Those other guys, of course, are the three premier players of this generation: Messier, Wayne Gretzky and Mario Lemieux. Fittingly, all three were eliminated from '96-97 Stanley Cup play by Lindros's Flyers. When Philadelphia knocked out the Penguins in five games in the first round, Lemieux pulled Lindros aside on the ice after the final game. "I told him it was his time," says Lemieux, who retired after the series. "That team can win the Stanley Cup."
Lemieux was in his seventh year in the league when he won his first Cup; Gretzky and Messier were in their fifth seasons with the Oilers when they won theirs. It looks like Lindros's time is now. After steamrollering the Buffalo Sabres in five games in the second round, the Flyers met up with the Rangers, a rivalry that was one of the hottest in sports long before Lindros arrived. All he did was crank up the thermostat about a thousand degrees. Don King and Bob Arum would sell their souls, if they had souls, for the kind of theater Lindros brought to this matchup.

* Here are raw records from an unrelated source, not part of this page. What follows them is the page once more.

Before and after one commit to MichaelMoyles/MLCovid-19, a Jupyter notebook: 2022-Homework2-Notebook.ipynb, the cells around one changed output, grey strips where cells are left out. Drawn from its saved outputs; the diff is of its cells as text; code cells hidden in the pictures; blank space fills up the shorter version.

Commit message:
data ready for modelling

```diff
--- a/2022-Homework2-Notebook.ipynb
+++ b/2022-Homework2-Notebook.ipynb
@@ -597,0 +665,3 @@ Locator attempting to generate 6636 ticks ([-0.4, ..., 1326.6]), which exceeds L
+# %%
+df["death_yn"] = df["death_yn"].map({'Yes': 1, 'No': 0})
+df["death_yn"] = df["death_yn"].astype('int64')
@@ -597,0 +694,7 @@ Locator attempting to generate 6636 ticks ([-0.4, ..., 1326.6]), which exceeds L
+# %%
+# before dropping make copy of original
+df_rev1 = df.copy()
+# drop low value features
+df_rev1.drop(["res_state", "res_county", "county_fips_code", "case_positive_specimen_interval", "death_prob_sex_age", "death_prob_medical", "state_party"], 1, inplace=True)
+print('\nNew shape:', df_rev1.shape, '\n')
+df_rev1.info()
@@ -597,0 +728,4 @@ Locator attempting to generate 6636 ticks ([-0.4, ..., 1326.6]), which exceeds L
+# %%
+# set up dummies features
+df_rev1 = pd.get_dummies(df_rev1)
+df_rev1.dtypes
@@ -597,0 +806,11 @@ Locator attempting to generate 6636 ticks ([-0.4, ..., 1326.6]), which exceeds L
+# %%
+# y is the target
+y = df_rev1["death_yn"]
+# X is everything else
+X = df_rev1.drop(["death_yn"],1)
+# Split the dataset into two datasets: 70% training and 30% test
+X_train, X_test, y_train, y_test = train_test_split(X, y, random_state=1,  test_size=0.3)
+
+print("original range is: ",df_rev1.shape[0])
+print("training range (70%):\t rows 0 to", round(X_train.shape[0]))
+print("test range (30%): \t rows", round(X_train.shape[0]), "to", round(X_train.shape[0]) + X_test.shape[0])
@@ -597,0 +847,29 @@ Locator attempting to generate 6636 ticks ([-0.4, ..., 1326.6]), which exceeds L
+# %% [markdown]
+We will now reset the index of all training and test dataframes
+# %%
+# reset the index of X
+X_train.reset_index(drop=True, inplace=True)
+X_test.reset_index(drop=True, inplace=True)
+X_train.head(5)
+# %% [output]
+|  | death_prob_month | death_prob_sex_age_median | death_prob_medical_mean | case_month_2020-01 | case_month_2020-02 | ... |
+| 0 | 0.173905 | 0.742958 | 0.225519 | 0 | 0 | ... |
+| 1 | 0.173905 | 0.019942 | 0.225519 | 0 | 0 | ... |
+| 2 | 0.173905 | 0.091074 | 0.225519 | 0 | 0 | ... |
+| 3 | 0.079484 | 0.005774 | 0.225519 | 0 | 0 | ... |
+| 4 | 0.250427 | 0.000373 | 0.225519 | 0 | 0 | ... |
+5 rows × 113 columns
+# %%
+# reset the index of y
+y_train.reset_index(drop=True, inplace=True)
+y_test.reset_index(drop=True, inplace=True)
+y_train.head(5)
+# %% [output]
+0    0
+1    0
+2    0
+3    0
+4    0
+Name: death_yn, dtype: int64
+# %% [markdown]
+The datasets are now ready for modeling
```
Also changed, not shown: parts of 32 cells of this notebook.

After he refused to play for the Quebec Nordiques, who had selected him with the first pick in the '91 draft, Lindros was the subject of a bidding war between the Flyers and the Rangers, both of whom made overwhelming offers to Quebec for his rights. Both thought they had a deal with the Nordiques, who relocated before the 1995-96 season and are now the Colorado Avalanche. It took an arbitrator's ruling to deliver Lindros to Philadelphia, and five years later the trade still provides hockey fans with some of their best barroom debates. The Flyers gave up six players (including Peter Forsberg), two first-round draft picks and $15 million—and last spring the Avalanche won the Stanley Cup. The Hockey News recently ran a story that claimed Forsberg alone is better than Lindros.
The Flyers, however, are not looking for a refund. Although they are making their first trip to the finals with Lindros, they have a new $210 million arena and probably can pay Lindros's $4.2 million salary with the profits from the orange-and-black number-88 jerseys that blanket the region. Lindros has returned a kind of macho, red-meat aura to the team once known as the Broad Street Bullies. It seems the chip he wears on his shoulder is big enough to share with his teammates as well as the entire city.